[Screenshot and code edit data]
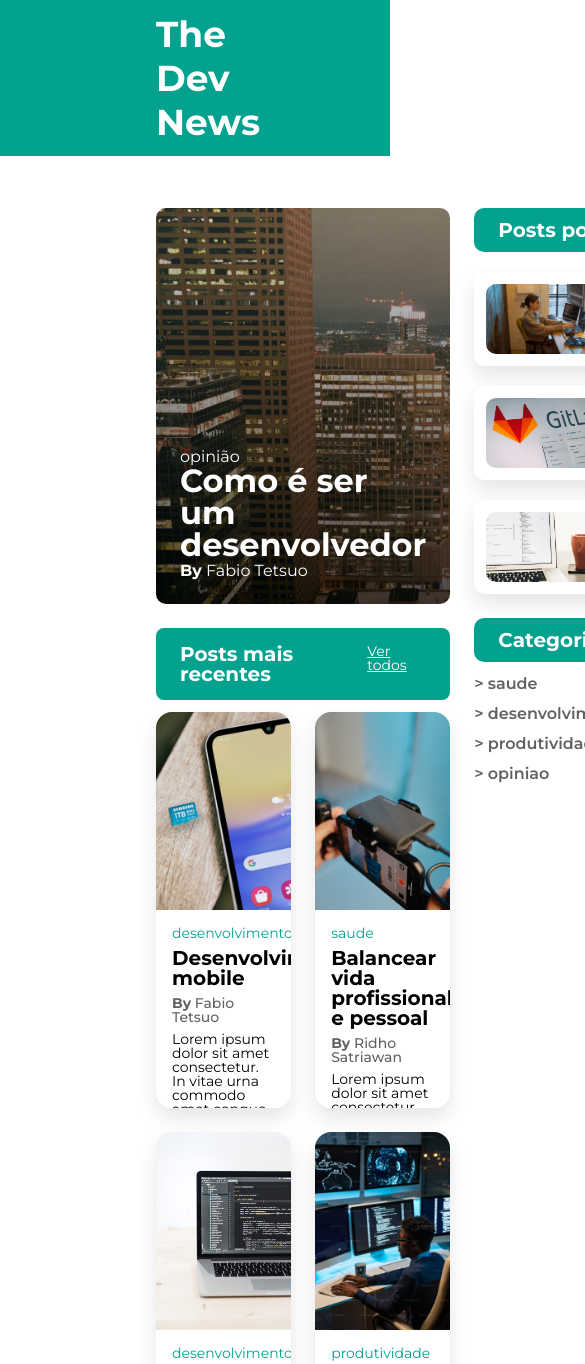
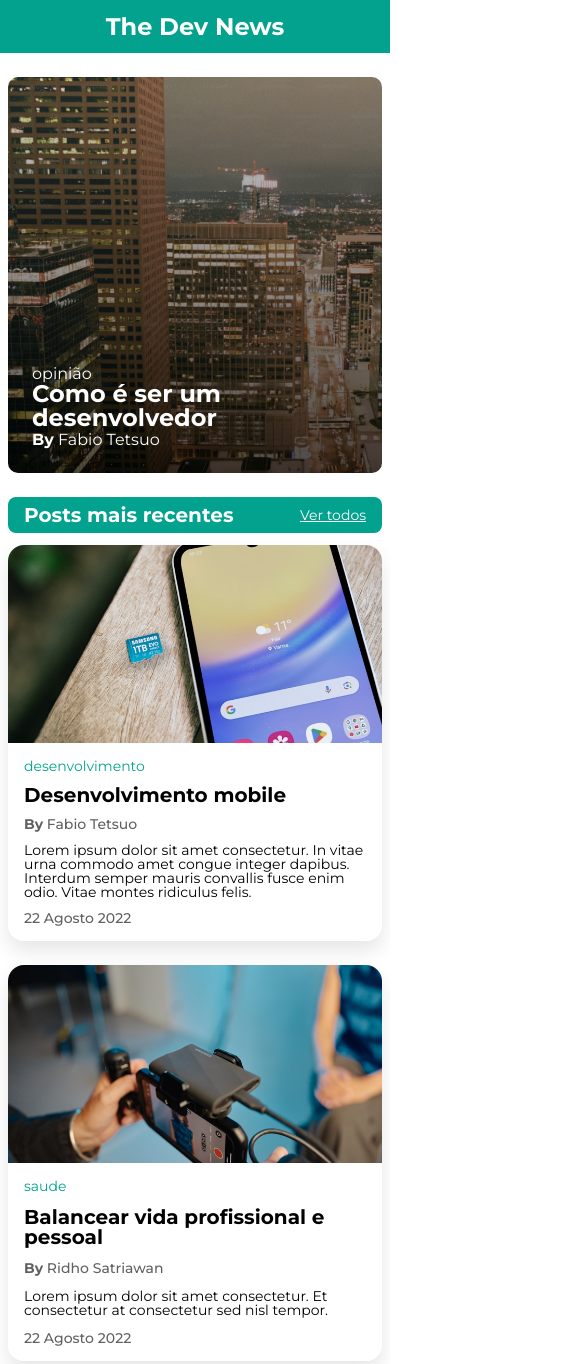
Before and after one commit to MarianaSavoldi/RID222276_Desafio02, a plain HTML site: page index.html in a window 390 px wide. Shown: the top 1364 px of the page, 585 px wide, since content can reach past the window. Drawn offline with Linux system fonts and the light colour scheme.

Commit message:
style: add media query

```diff
--- a/index.html
+++ b/index.html
@@ -15,14 +15,14 @@
   </header>
   <div class="main-content-wrapper">
     <main>
-      <section class="main-post">
+      <section id="main-post">
         <div class="first-post-content">
           <p id="opinion">opinião</p>
           <h2 id="first-post-title">Como é ser um desenvolvedor</h2>
           <p id="author"><b>By</b> Fabio Tetsuo</p>
         </div>
       </section>
-      <section class="recent-posts">
+      <section id="recent-posts">
         <header class="section-header green-background">
           <h3>Posts mais recentes</h3>
           <p>Ver todos</p>
@@ -73,7 +73,7 @@
       </section>
     </main>
     <aside>
-      <section class="popular-posts">
+      <section id="popular-posts">
         <header class="section-header green-background">
           <h3>Posts populares</h3>
         </header>
--- a/styles.css
+++ b/styles.css
@@ -60,18 +60,6 @@ ul li::before {
   column-gap: 1.5rem;
 }
 
-.main-post {
-  display: flex;
-  flex-direction: column;
-  justify-content: flex-end;
-  background-image: linear-gradient(#6666664D, #000000B3), url('./images/city.jpg');
-  background-size: cover;
-  width: 100%;
-  height: 24.75rem;
-  padding: 1.5rem;
-  border-radius: 10px;
-}
-
 .first-post-content {
   display: flex;
   flex-direction: column;
@@ -99,12 +87,6 @@ ul li::before {
   text-decoration: underline;
   text-decoration-style: solid;
   text-decoration-thickness: 0%;
-}
-
-.recent-posts {
-  display: flex;
-  flex-direction: column;
-  gap: 0.75rem;
 }
 
 .posts-wrapper {
@@ -173,12 +155,6 @@ ul li::before {
   color: #000000;
 }
 
-.popular-posts {
-  display: flex;
-  flex-direction: column;
-  gap: 1.25rem;
-}
-
 .popular-post-card {
   background-color: #FFF;
   border-radius: 10px;
@@ -241,6 +217,18 @@ ul li::before {
 }
 
 /* ids */
+#main-post {
+  display: flex;
+  flex-direction: column;
+  justify-content: flex-end;
+  background-image: linear-gradient(#6666664D, #000000B3), url('./images/city.jpg');
+  background-size: cover;
+  width: 100%;
+  height: 24.75rem;
+  padding: 1.5rem;
+  border-radius: 10px;
+}
+
 #opinion {
   font-weight: 400;
   font-size: 1rem;
@@ -262,6 +250,18 @@ ul li::before {
   letter-spacing: 0%;
 }
 
+#recent-posts {
+  display: flex;
+  flex-direction: column;
+  gap: 0.75rem;
+}
+
+#popular-posts {
+  display: flex;
+  flex-direction: column;
+  gap: 1.25rem;
+}
+
 #posts-categories {
   display: flex;
   flex-direction: column;
@@ -278,3 +278,54 @@ ul li::before {
   letter-spacing: 0;
   color: #616161;
 }
+
+@media only screen and (max-width: 1024px) {
+  aside .section-header {
+    padding: 0.5rem 1rem;
+  }
+
+  .main-content-wrapper {
+    padding: 1.5rem 0.5rem;
+    grid-template-columns: 1fr;
+    grid-template-rows: auto;
+    gap: 1.5rem;
+  }
+
+  .header-container {
+    padding: 0.75rem 2rem;
+  }
+
+  .page-title {
+    font-size: 1.5rem;
+    text-align: center;
+  }
+
+  .section-header {
+    padding: 0.5rem 1rem;
+    align-items: center;
+  }
+
+  #first-post-title {
+    font-size: 1.5rem;
+  }
+}
+
+@media only screen and (max-width: 767px) {
+  .posts-wrapper {
+    grid-template-columns: 1fr;
+  }
+}
+
+@media only screen and (max-width: 374px) {
+  .section-header h3 {
+    font-size: 1rem;
+  }
+
+  .section-header p {
+    font-size: 0.75rem;
+  }
+
+  .post-text {
+    font-size: 0.75rem;
+  }
+}
```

◆ How to complete this task ◆
Exact repetition of all entries is required. The pictures should not appear.

◆ Exercise result ◆
Before and after one commit to MarianaSavoldi/RID222276_Desafio02, a plain HTML site: page index.html in a window 390 px wide. Shown: the top 1364 px of the page, 585 px wide, since content can reach past the window. Drawn offline with Linux system fonts and the light colour scheme.

Commit message:
style: add media query

```diff
--- a/index.html
+++ b/index.html
@@ -15,14 +15,14 @@
   </header>
   <div class="main-content-wrapper">
     <main>
-      <section class="main-post">
+      <section id="main-post">
         <div class="first-post-content">
           <p id="opinion">opinião</p>
           <h2 id="first-post-title">Como é ser um desenvolvedor</h2>
           <p id="author"><b>By</b> Fabio Tetsuo</p>
         </div>
       </section>
-      <section class="recent-posts">
+      <section id="recent-posts">
         <header class="section-header green-background">
           <h3>Posts mais recentes</h3>
           <p>Ver todos</p>
@@ -73,7 +73,7 @@
       </section>
     </main>
     <aside>
-      <section class="popular-posts">
+      <section id="popular-posts">
         <header class="section-header green-background">
           <h3>Posts populares</h3>
         </header>
--- a/styles.css
+++ b/styles.css
@@ -60,18 +60,6 @@ ul li::before {
   column-gap: 1.5rem;
 }
 
-.main-post {
-  display: flex;
-  flex-direction: column;
-  justify-content: flex-end;
-  background-image: linear-gradient(#6666664D, #000000B3), url('./images/city.jpg');
-  background-size: cover;
-  width: 100%;
-  height: 24.75rem;
-  padding: 1.5rem;
-  border-radius: 10px;
-}
-
 .first-post-content {
   display: flex;
   flex-direction: column;
@@ -99,12 +87,6 @@ ul li::before {
   text-decoration: underline;
   text-decoration-style: solid;
   text-decoration-thickness: 0%;
-}
-
-.recent-posts {
-  display: flex;
-  flex-direction: column;
-  gap: 0.75rem;
 }
 
 .posts-wrapper {
@@ -173,12 +155,6 @@ ul li::before {
   color: #000000;
 }
 
-.popular-posts {
-  display: flex;
-  flex-direction: column;
-  gap: 1.25rem;
-}
-
 .popular-post-card {
   background-color: #FFF;
   border-radius: 10px;
@@ -241,6 +217,18 @@ ul li::before {
 }
 
 /* ids */
+#main-post {
+  display: flex;
+  flex-direction: column;
+  justify-content: flex-end;
+  background-image: linear-gradient(#6666664D, #000000B3), url('./images/city.jpg');
+  background-size: cover;
+  width: 100%;
+  height: 24.75rem;
+  padding: 1.5rem;
+  border-radius: 10px;
+}
+
 #opinion {
   font-weight: 400;
   font-size: 1rem;
@@ -262,6 +250,18 @@ ul li::before {
   letter-spacing: 0%;
 }
 
+#recent-posts {
+  display: flex;
+  flex-direction: column;
+  gap: 0.75rem;
+}
+
+#popular-posts {
+  display: flex;
+  flex-direction: column;
+  gap: 1.25rem;
+}
+
 #posts-categories {
   display: flex;
   flex-direction: column;
@@ -278,3 +278,54 @@ ul li::before {
   letter-spacing: 0;
   color: #616161;
 }
+
+@media only screen and (max-width: 1024px) {
+  aside .section-header {
+    padding: 0.5rem 1rem;
+  }
+
+  .main-content-wrapper {
+    padding: 1.5rem 0.5rem;
+    grid-template-columns: 1fr;
+    grid-template-rows: auto;
+    gap: 1.5rem;
+  }
+
+  .header-container {
+    padding: 0.75rem 2rem;
+  }
+
+  .page-title {
+    font-size: 1.5rem;
+    text-align: center;
+  }
+
+  .section-header {
+    padding: 0.5rem 1rem;
+    align-items: center;
+  }
+
+  #first-post-title {
+    font-size: 1.5rem;
+  }
+}
+
+@media only screen and (max-width: 767px) {
+  .posts-wrapper {
+    grid-template-columns: 1fr;
+  }
+}
+
+@media only screen and (max-width: 374px) {
+  .section-header h3 {
+    font-size: 1rem;
+  }
+
+  .section-header p {
+    font-size: 0.75rem;
+  }
+
+  .post-text {
+    font-size: 0.75rem;
+  }
+}
```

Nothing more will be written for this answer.